Highly hydrophilic carbon nanoparticles: uptake mechanism by mammalian and plant cells†
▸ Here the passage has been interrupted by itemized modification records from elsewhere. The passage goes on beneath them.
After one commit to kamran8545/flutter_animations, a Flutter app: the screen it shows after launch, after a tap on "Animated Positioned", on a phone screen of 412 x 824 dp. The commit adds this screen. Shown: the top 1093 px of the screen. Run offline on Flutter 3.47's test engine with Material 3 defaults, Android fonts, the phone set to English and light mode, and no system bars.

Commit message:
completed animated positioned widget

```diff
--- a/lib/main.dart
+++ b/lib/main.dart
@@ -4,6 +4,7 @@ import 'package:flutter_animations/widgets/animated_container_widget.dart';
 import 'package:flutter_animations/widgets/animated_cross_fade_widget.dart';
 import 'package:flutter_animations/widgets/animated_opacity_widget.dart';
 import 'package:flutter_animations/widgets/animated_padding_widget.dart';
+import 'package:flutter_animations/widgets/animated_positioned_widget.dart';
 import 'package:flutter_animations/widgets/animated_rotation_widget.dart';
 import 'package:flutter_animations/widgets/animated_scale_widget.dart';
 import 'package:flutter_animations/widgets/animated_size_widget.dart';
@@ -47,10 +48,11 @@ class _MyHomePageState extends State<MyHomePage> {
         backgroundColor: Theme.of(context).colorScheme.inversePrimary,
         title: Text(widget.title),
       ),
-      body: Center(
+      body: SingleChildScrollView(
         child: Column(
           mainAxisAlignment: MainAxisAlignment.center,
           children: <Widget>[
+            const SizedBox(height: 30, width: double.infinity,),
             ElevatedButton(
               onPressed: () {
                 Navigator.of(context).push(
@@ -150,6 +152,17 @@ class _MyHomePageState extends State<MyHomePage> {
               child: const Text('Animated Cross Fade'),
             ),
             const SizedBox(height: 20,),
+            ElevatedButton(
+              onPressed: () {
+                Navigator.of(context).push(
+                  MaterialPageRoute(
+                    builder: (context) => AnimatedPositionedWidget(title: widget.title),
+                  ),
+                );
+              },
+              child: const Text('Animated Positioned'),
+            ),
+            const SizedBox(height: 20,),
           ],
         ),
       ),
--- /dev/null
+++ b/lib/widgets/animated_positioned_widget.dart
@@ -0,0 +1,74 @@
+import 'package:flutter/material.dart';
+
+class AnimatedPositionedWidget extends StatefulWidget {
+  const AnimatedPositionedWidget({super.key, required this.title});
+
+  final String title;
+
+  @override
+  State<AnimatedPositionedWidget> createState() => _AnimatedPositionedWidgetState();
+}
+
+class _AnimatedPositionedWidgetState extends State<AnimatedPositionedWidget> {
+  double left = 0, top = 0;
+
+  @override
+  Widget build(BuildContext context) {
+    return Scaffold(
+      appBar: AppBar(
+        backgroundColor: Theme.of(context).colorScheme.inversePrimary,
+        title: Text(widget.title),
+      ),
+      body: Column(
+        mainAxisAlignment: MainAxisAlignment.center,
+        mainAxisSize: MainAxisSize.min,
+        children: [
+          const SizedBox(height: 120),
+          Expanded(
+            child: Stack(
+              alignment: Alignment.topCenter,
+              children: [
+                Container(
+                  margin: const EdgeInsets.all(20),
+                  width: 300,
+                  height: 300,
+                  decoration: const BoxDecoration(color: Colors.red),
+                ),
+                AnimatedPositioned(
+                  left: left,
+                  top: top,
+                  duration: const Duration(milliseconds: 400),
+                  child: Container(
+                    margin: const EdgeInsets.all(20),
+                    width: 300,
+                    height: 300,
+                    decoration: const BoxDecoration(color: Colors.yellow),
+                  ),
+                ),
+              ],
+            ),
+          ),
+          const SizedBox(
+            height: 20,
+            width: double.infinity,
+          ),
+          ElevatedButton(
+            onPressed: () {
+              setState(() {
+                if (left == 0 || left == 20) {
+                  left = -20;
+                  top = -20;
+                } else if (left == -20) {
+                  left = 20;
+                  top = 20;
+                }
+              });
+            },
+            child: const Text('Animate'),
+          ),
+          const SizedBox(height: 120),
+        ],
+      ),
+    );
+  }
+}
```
As one of the carbon based materials, the potential application of carbon nanoparticles (CNPs) has emerged in the promotion of plant growth. However, knowledge on the biological mechanism of how the CNPs interact with plant cells is limited. In this study, nanostructures of CNPs were examined. The particles exhibited particulate morphology and their size distribution was in the range of 18 to 70 nm, with an average size of 30 nm. Hydrophilic groups of COOH and OH were present on the surface of CNPs, and CNPs showed the common feature of graphitic sp2 hybridization carbons. The CNPs were determined to be biocompatible with these two cell lines, mammalian cells (A549 cells) and plant cells (BY-2 cells). The COOH groups on the surface of CNPs were functionalized via covalent binding with a fluorescent dye for improvement of the fluorescence. The fluorescent carbon nanoparticles (FCNPs) were found to cross the cell membrane and enter cells (A549 cells and BY-2 cells) in an energy-dependent manner. Subsequently, the mechanism of FCNPs interaction with the cell membrane was evaluated in the presence of inhibitors that specifically affect different endocytosis membrane proteins. The FCNPs mainly entered A549 cells through caveolin-mediated endocytosis and macropinocytosis, and clathrin-dependent endocytosis was also involved in the transportation of the FCNPs. Clathrin-independent endocytosis mediated in the internalization of FCNPs in BY-2 cells. The way FCNPs entering cells will provide a fundamental understanding of the influence of CNPs on cell membrane.